Microsoft Office Tutorials and References

In Depth Information

**HLOOKUP and VLOOKUP**

=NOW()

=TODAY()

HLOOKUP and VLOOKUP

HLOOKUP and VLOOKUP both find a value in a table. A
table
is an area of

rows and columns that you define. Both of these functions work by using a

search value for the first argument that, when found in the table, helps return

a different value.

In particular, you use HLOOKUP to return a value in a row that is in the same

column as the search value. You use VLOOKUP to return a value in a column

that is in the same row as the search value. The syntax for these functions

follows:

=HLOOKUP(lookup value, table area, row, match type)

=VLOOKUP(lookup value, table area, column, match type)

ISNUMBER

A rose is a rose and by any other name would smell as sweet, but numbers

donâ€™t get off that easy. For example, 15 is a digit, but fifteen is a word. The

ISNUMBER function tells you, flat-out true or false, if a value in a cell is a

number (including the results of formulas). The syntax follows:

=ISNUMBER(value)

MIN and MAX

MIN and MAX find the respective lowest or highest numeric value in a range

of values. These functions take up to 255 arguments, and an argument can be

a range. Therefore, you can test a large list of numbers simply by entering the

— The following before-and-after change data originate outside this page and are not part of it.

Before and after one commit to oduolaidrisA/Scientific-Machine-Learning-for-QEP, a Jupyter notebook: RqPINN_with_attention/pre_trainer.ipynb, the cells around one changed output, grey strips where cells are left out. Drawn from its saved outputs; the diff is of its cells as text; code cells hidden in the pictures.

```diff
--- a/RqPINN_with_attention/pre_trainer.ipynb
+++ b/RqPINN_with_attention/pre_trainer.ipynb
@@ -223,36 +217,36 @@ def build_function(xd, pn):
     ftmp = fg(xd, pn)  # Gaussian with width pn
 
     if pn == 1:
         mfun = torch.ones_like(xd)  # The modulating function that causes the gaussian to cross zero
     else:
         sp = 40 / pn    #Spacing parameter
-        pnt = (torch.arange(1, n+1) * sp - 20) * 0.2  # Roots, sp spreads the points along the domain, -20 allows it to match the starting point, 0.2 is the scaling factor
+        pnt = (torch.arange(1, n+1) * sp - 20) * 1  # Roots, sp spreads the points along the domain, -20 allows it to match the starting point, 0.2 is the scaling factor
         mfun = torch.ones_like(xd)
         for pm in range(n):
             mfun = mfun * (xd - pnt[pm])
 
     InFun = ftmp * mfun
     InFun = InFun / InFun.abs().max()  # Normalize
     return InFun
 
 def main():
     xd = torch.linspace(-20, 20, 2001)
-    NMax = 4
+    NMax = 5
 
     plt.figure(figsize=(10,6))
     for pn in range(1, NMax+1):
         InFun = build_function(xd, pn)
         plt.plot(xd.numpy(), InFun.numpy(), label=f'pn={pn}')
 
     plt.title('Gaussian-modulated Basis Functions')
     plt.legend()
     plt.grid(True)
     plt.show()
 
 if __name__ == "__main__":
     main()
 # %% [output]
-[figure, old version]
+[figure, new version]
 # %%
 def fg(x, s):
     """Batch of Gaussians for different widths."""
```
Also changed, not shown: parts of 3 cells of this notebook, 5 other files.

list as a range. The syntax for these functions follows:

=MAX(number1,number2,...)

=MIN(number1,number2,...)